3 min.
pantorouter

There are many choices available for creating a mortise and tenon joint. For years I have used a shop-made jig which was functional and flexible but a bit fussy to use. This recent acquisition of a PantoRouter has been a welcome shop upgrade. It not only allows me to quickly make perfectly fitting mortise and tenon joints but also cuts a host of other joints including dovetails, box joints and dowel joints. The PantoRouter has a horizontally-mounted router motor in a carriage on an articulating arm. This whole assembly runs on rails allowing for smooth, accurate control of the router in the X, Y and Z directions, while a guide bearing follows the inside or outside surface of a template. The strength of the PantoRouter lies in its templates which allow you…

2 min.
hafco bp310 bandsaw

The middle size of a range of three saws, this machine has been designed and appointed to suit the home user, and considering the price range, it has some handy features. Supplied for testing with a Starrett ½”, 6tpi blade, this machine required very little tuning to perform some clean and effortless cuts in hard and softwoods up to 75mm thick. The machine can accept a cut height of 165mm, but very careful blade selection would be advised in this case. Top and bottom guide sets were European wheel-style ball bearing lateral guides and roller thrust bearings. Adjustment on the guides was not quite tool-less, with an allen key required for the lateral adjustment of the wheels. All adjustments are easy to make, with a quick-release tension lever, hi-low rip fence on…

2 min.
walrus oil
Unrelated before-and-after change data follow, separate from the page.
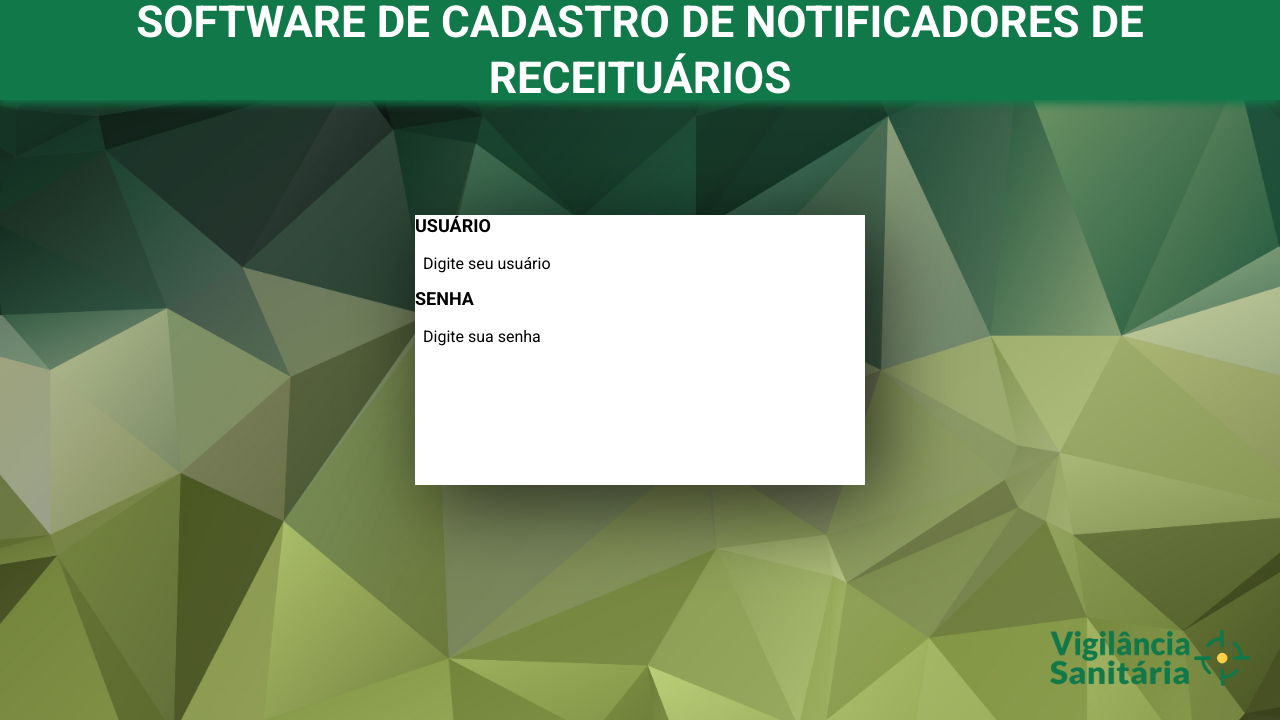
Repository: milena-rosa/web-prescription-notifier
Page: /
These files come from the project's save history. The page is drawn as it stood at one moment and after the next save; the edit follows.
The browser window is 1280 px wide. The pictures show the whole page.
The project was rebuilt for these pictures with package versions that can differ from the ones it lists, and the page was loaded fresh each time. Also part of the build but not shown: src/pages/Home/styles.ts, src/pages/Home/index.tsx.

Above is the page before, as saved 2021-11-07 13:16:55.

### public/index.html
<!DOCTYPE html>
<html lang="en">

<head>
  <meta charset="utf-8" />
  <link rel="preconnect" href="https://fonts.googleapis.com">
  <link rel="preconnect" href="https://fonts.gstatic.com" crossorigin>
  <link href="https://fonts.googleapis.com/css2?family=Roboto:wght@400;700&display=swap" rel="stylesheet">
  <!-- <link rel="icon" href="%PUBLIC_URL%/favicon.ico" /> -->
  <meta name="viewport" content="width=device-width, initial-scale=1" />
  <meta name="theme-color" content="#000000" />
  <title>Cadastro de Notificadores de Receituários</title>
</head>

<body>
  <noscript>You need to enable JavaScript to run this app.</noscript>
  <div id="root"></div>
</body>

</html>

### src/index.tsx
import React from 'react'
import ReactDOM from 'react-dom'

import { App } from './App'

ReactDOM.render(
  <React.StrictMode>
    <App />
  </React.StrictMode>,
  document.getElementById('root')
)

### src/App.tsx
import React from 'react'
import { BrowserRouter as Router } from 'react-router-dom'

import { Routes } from './routes'
import { GlobalStyle } from './styles/global'

export function App() {
  return (
    <Router>
      <Routes />
      <GlobalStyle />
    </Router>
  )
}

### src/routes/index.tsx
import React from 'react'
import { Switch } from 'react-router-dom'

import { Home } from '../pages/Home'
import { SignIn } from '../pages/SignIn'
import { Route } from './Route'

// import { useAuth } from '../hooks/useAuth'

export function Routes() {
  // const { loading } = useAuth()

  // if (loading) {
  //   return <h1>Abrindo...</h1>
  // }

  return (
    <Switch>
      <Route path="/" exact component={SignIn} />
      <Route path="/home" exact component={Home} isPrivate />
    </Switch>
  )
}

### src/styles/global.ts
import { createGlobalStyle } from 'styled-components'

export const GlobalStyle = createGlobalStyle`
  :root {
    --black: #000000;
    --gray: #b5b5b5;
    --white: #ffffff;

    --green-primary: #117849;
    --green-primary-70: rgba(17, 120, 73, 0.7);
    --green-primary-30: rgba(17, 120, 73, 0.3);
    --green-primary-5: rgba(17, 120, 73, 0.05);

    --light-green: #dbebe4;
    --brownish-green: #51665c;

    --red: #ff0000;
    --yellow: #f6ff8f;
  }

  * {
    box-sizing: border-box;
    margin: 0;
    padding: 0;
  }

  html {
    @media (max-width: 1080px) {
      font-size: 93.75%; // 15px
    }

    @media (max-width: 720px) {
      font-size: 87.5%; // 14px
    }
  }

  body {
    background: var(--white);
    color: var(--black);
    -webkit-font-smoothing: antialiased;
  }

  body, input, textarea, button, select {
    font-family: 'Roboto', sans-serif;
    font-weight: 400;
  }

  button {
    border: none;
    cursor: pointer;
  }

  .react-modal-overlay {
    align-items: center;
    background: rgba(0, 0, 0, 0.5);
    bottom: 0;
    display: flex;
    justify-content: center;
    left: 0;
    position: fixed;
    right: 0;
    top: 0;
    z-index: 11;
  }

  .react-modal-content {
    background: var(--white);
    border-radius: 0.25rem;
    min-height: 2.4rem;
    max-width: 41rem;
    position: relative;
    z-index: 12;
  }

  .react-modal-close {
    background: transparent;
    border: 0;
    position: absolute;
    right: 1rem;
    top: 1rem;
    transition: filter 0.2s;

    &:hover {
      filter: brightness(0.8);
    }
  }
`

### src/pages/SignIn/index.tsx
import React from 'react'

import logo from '../../assets/logo.png'
import { Input } from '../../components/Input'
import { useForm } from '../../hooks/useForm'
import { Container } from './styles'

interface SignInFormValues {
  user: string
  password: string
}

export const SignIn: React.FC = () => {
  const {
    data: { user, password },
    handleChange,
    errors
  } = useForm<SignInFormValues>({
    initialValues: { user: '', password: '' },
    onSubmit: (event) => console.log(event),
    validations: {
      user: { required: { value: true, message: 'Preencha o campo obrigatório.' } },
      password: { required: { value: true, message: 'Preencha o campo obrigatório.' } }
    }
  })

  return (
    <Container>
      <header>Software de Cadastro de Notificadores de Receituários</header>
      <div>
        <Input
          name="user"
          label="Usuário"
          type="text"
          placeholder="Digite seu usuário"
          value={user}
          onChange={handleChange('user')}
          errors={errors.user}
        />
        <Input
          name="password"
          label="Senha"
          type="password"
          placeholder="Digite sua senha"
          value={password}
          onChange={handleChange('password')}
          errors={errors.password}
        />
      </div>
      <footer>
        <img src={logo} alt="Vigilância Sanitária" />
      </footer>
    </Container>
  )
}

### src/routes/Route.tsx
import React, { ComponentType } from 'react'
import { RouteProps as ReactDOMRouteProps, Route as ReactDOMRoute, Redirect } from 'react-router-dom'

interface IRouteProps extends ReactDOMRouteProps {
  isPrivate?: boolean
  component: ComponentType
}

export function Route({ isPrivate = false, component: Component, ...rest }: IRouteProps) {
  const isSigned = false

  return (
    <ReactDOMRoute
      {...rest}
      render={({ location }) =>
        (isPrivate && isSigned) || (!isPrivate && !isSigned) ? (
          <Component />
        ) : (
          <Redirect
            to={{
              pathname: isPrivate ? '/' : '/home',
              state: { from: location }
            }}
          />
        )
      }
    />
  )
}

### src/components/Input/index.tsx
import React, { InputHTMLAttributes, useCallback, useState } from 'react'

import { Container, InputInformationContainer, Error, InputContainer } from './styles'

interface InputProps extends InputHTMLAttributes<HTMLInputElement> {
  name: string
  label?: string
  errors?: string
  containerStyle?: object
  inputStyle?: object
}

export const Input = ({
  name,
  label,
  containerStyle = {},
  inputStyle = {},
  errors,
  value,
  onBlur,
  disabled = false,
  ...rest
}: InputProps) => {
  const [isFocused, setIsFocused] = useState(false)

  const handleInputFocus = useCallback(() => {
    setIsFocused(true)
  }, [])

  const handleInputBlur = useCallback(
    (event: React.FocusEvent<HTMLInputElement>) => {
      if (onBlur) {
        onBlur(event)
      }
      setIsFocused(false)
    },
    [onBlur]
  )

  return (
    <Container>
      <InputInformationContainer>{!!label && <label htmlFor={name}>{label}</label>}</InputInformationContainer>
      <InputContainer style={containerStyle} isFocused={isFocused} isInvalid={!!errors} disabled={disabled}>
        <input
          {...rest}
          value={value || ''}
          id={name}
          name={name}
          onFocus={handleInputFocus}
          onBlur={handleInputBlur}
          style={inputStyle}
        />
      </InputContainer>
      {!!errors && <Error>{errors}</Error>}
    </Container>
  )
}

### src/hooks/useForm.ts
import { ChangeEvent, FormEvent, useState } from 'react'

interface Validation {
  required?: {
    value: boolean
    message: string
  }
  pattern?: {
    value: string
    message: string
  }
  custom?: {
    isValid: (value: any) => boolean
    message: string
  }
}

type Validations<T extends {}> = Partial<Record<keyof T, Validation>>
type ErrorRecord<T> = Partial<Record<keyof T, string>>

export type FormOptions<T extends {}> = {
  validations?: Validations<T>
  initialValues?: Partial<T>
  onSubmit?: (event?: any) => void
}

export type FormReturn<T extends {}> = {
  data: T
  handleChange: <S extends unknown>(
    key: keyof T,
    sanitizeFn?: ((value: string) => S) | undefined
  ) => (event: ChangeEvent<HTMLInputElement & HTMLSelectElement & HTMLTextAreaElement>) => void
  handleSubmit: (event: FormEvent<HTMLFormElement>) => Promise<void>
  reset: () => void
  setValue: (key: keyof T, value: any) => void
  errors: Partial<Record<keyof T, string>>
}

export const useForm = <T extends Record<keyof T, any>>(options?: FormOptions<T>) => {
  const [data, setData] = useState<T>((options?.initialValues || {}) as T)
  const [errors, setErrors] = useState<ErrorRecord<T>>({})

  const handleChange =
    <S extends unknown>(key: keyof T, sanitizeFn?: (value: string) => S) =>
    (event: ChangeEvent<HTMLInputElement & HTMLSelectElement & HTMLTextAreaElement>) => {
      const value =
        event.target.type === 'checkbox'
          ? event.target.checked
          : sanitizeFn
          ? sanitizeFn(event.target.value)
          : event.target.value

      setData({
        ...data,
        [key]: value
      })
    }

  const handleSubmit = async (event: FormEvent<HTMLFormElement>) => {
    event?.preventDefault()

    const validations = options?.validations
    if (validations) {
      let valid = true
      const newErrors: Partial<Record<keyof T, string>> = {}

      for (const key in validations) {
        const value = data[key]
        const validation = validations[key]

        if (validation?.required?.value && !value) {
          valid = false
          newErrors[key] = validation?.required?.message
        }

        const pattern = validation?.pattern
        if (pattern?.value && !RegExp(pattern.value).test(value)) {
          valid = false
          newErrors[key] = pattern.message
        }

        const custom = validation?.custom
        if (custom?.isValid && !custom.isValid(value)) {
          valid = false
          newErrors[key] = custom.message
        }
      }

      if (!valid) {
        setErrors(newErrors)
        return
      }
    }

    setErrors({})

    if (options?.onSubmit) {
      options.onSubmit()
    }
  }

  const reset = () => {
    setData({} as T)
    setErrors({})
  }

  const setValue = (key: keyof T, value: any) => {
    setData({
      ...data,
      [key]: value
    })
  }

  return {
    data,
    handleChange,
    handleSubmit,
    reset,
    setValue,
    errors
  }
}

### src/pages/SignIn/styles.ts
import styled from 'styled-components'

import backgroundImg from '../../assets/background.png'

export const Container = styled.div`
  align-items: center;
  background: url(${backgroundImg}) no-repeat center center fixed;
  background-size: cover;
  bottom: 0;
  display: flex;
  flex-direction: column;
  justify-content: space-between;
  left: 0;
  position: fixed;
  right: 0;
  top: 0;
  z-index: 11;

  header {
    align-items: center;
    background: var(--green-primary);
    color: var(--white);
    display: flex;
    filter: drop-shadow(0px 4px 4px #117849);
    font-weight: bold;
    font-size: 2.75rem;
    height: 6.25rem;
    justify-content: center;
    line-height: 3.5rem;
    text-align: center;
    text-transform: uppercase;
    width: 100%;
  }

  > div {
    background-color: var(--white);
    filter: drop-shadow(15px 15px 42px rgba(0, 0, 0, 0.7));
    height: 16.875rem;
    width: 28.125rem;
  }

  footer {
    /* background: lime; */
    align-self: flex-end;

    > img {
      margin: 1.875rem;
      width: 12.5rem;
    }
  }
`

### src/components/Input/styles.ts
import styled, { css } from 'styled-components'

export const Container = styled.div`
  display: flex;
  flex-direction: column;
`

interface InputContainerProps {
  isFocused: boolean
  isInvalid: boolean
  disabled: boolean
}

export const InputContainer = styled.div<InputContainerProps>`
  background: ${(props) => (props.disabled ? 'var(--gray-20)' : 'var(--green-primary-15)')};
  border: 1.5px solid ${(props) => (props.disabled ? 'transparent' : 'var(--gray-40)')};
  border-radius: 0.25rem;
  color: ${(props) => (props.disabled ? 'var(--gray-60)' : 'var(--black)')};
  height: 3rem;
  position: relative;

  ${(props) =>
    props.isFocused &&
    css`
      border-color: var(--blue-primary);
    `}

  ${(props) =>
    props.isInvalid &&
    css`
      border-color: var(--orange);
    `}

  input {
    background: transparent;
    border: 0;
    font-size: 1rem;
    line-height: 1.25rem;
    height: 100%;
    min-height: 3rem;
    outline: 0;
    padding: 0 2.75rem 0 0.5rem;
    width: 100%;

    &::placeholder {
      color: var(--gray-60);
    }
  }
`

export const InputInformationContainer = styled.div`
  align-items: baseline;
  display: flex;
  justify-content: space-between;

  label {
    color: var(--black);
    display: block;
    font-size: 1.125rem;
    font-weight: bold;
    line-height: 1.3125rem;
    text-transform: uppercase;
    margin-bottom: 0.25rem;
  }
`

export const Error = styled.p`
  color: var(--orange);
  font-size: 1rem;
  line-height: 1.25rem;
  margin-top: 0.5rem;
`

After the next save:
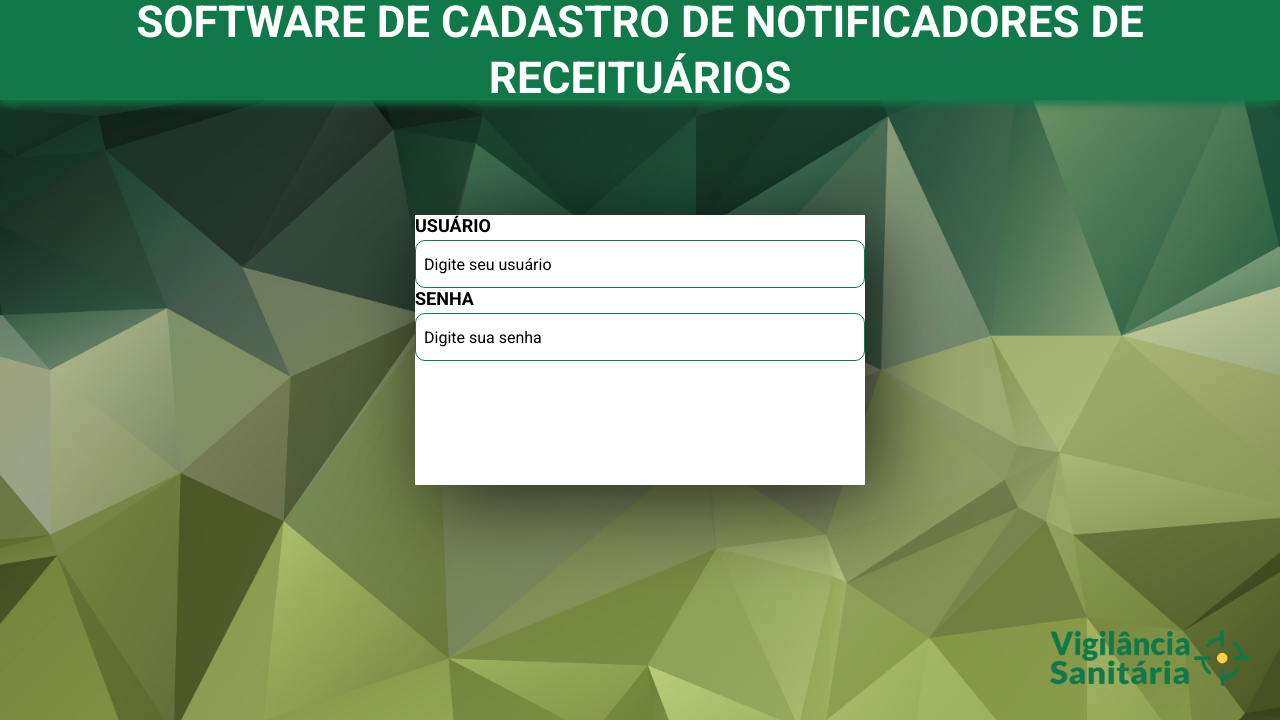
Saved 99 s later.
--- a/src/components/Input/styles.ts
+++ b/src/components/Input/styles.ts
@@ -13,8 +13,8 @@
 
 export const InputContainer = styled.div<InputContainerProps>`
   background: ${(props) => (props.disabled ? 'var(--gray-20)' : 'var(--green-primary-15)')};
-  border: 1.5px solid ${(props) => (props.disabled ? 'transparent' : 'var(--gray-40)')};
-  border-radius: 0.25rem;
+  border: 1px solid ${(props) => (props.disabled ? 'transparent' : 'var(--green-primary)')};
+  border-radius: 0.625rem;
   color: ${(props) => (props.disabled ? 'var(--gray-60)' : 'var(--black)')};
   height: 3rem;
   position: relative;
I’ve used oil based finishes since the start of my career as a studio woodworker because I liked the appearance and because they are far easier to refurbish than polyurethane and lacquer finishes. There were very few to choose between 40 years ago but the range has steadily increased, and many products now tout their green credentials. Another has come to the Australian market from environmentally conscientious American manufacturer Walrus and they are emphatic that their products are made from totally safe natural ingredients. One drawback with fully plant based ingredients is that they can take up to four weeks to fully polymerise. That’s quite a wait before you can risk getting it wet. It is possible to speed up the curing process by adding a small amount of a natural…
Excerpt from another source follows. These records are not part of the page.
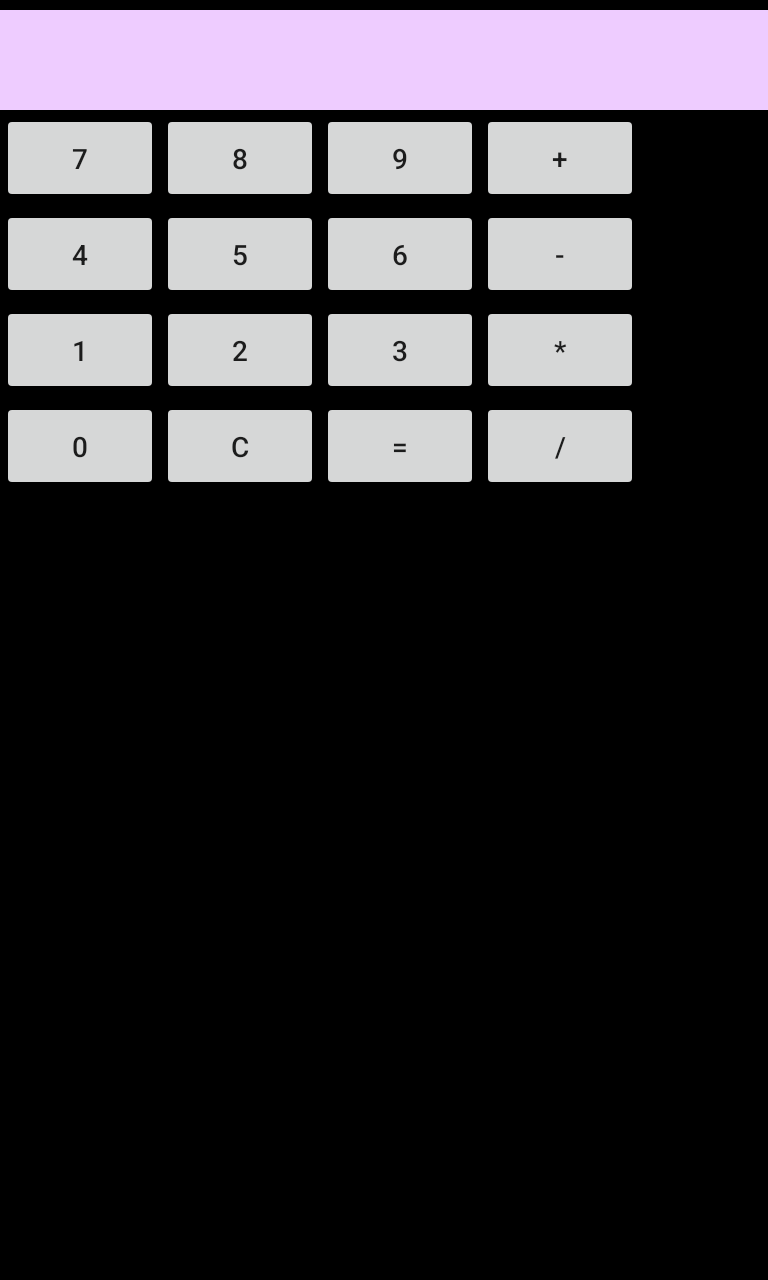
Repository: A207/guanjingjing
Layout: project/calculator_gjj/res/layout/activity_main.xml
An editor plug-in stored every save of this project. The layout is shown before and after the next save, followed by the edit.
It is drawn on a 768 x 1280 px phone screen (xhdpi) without system bars, with theme AppTheme; the app's code is not run.

Above is the layout before, as saved 2015-07-16 02:00:36.

After the next save:
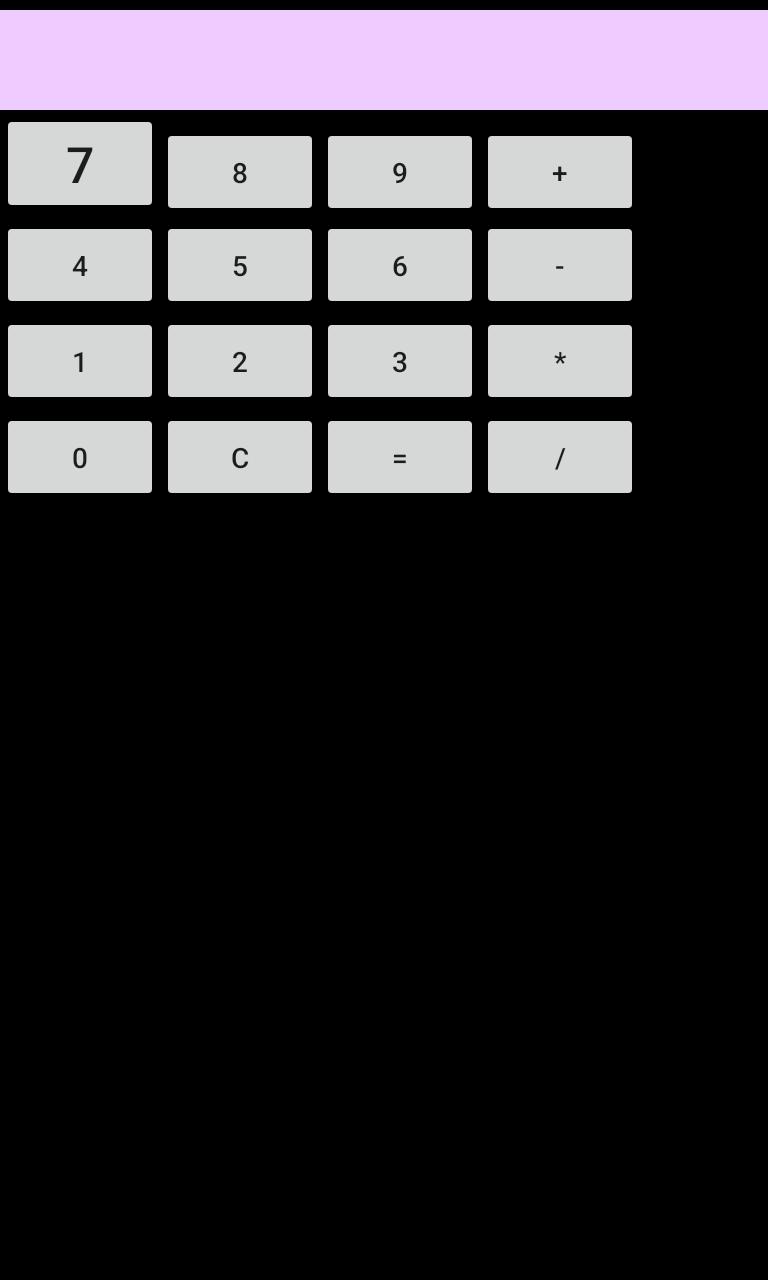
Saved 97 s later.
--- a/project/calculator_gjj/res/layout/activity_main.xml
+++ b/project/calculator_gjj/res/layout/activity_main.xml
@@ -29,7 +29,9 @@
             android:id="@+id/btn_calc_07"
             android:layout_width="80dip"
             android:layout_height="wrap_content"
-            android:text="7" />
+            android:textSize="25sp"
+            android:text="7"
+             />
 
         <Button
             android:id="@+id/btn_calc_08"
5 min.
product news

Slab and Save Slabbing and milling your own wood is one way to save money while making the most of a resource that should never be wasted. Priced at $3,495, Woodfast’s resaw sawmill HB350A is a cost effective means to this end. It can handle logs up to 400mm diameter and 1.5 metres in length and comes standard with its own assemblies for fast dogging and positive locking. The log stays stationary while the saw head passes its length, slicing boards at the chosen height. www.woodfast-group.com For Square Holes Available from Hare & Forbes Machineryhouse, Scheppach’s Chisa 7.0 mortising machine can drill square holes and is a compact unit requiring only 1200 x 770mm floor space. Built for serious use it has 25mm capacity in softwood and 20mm in hardwood, along with a generous…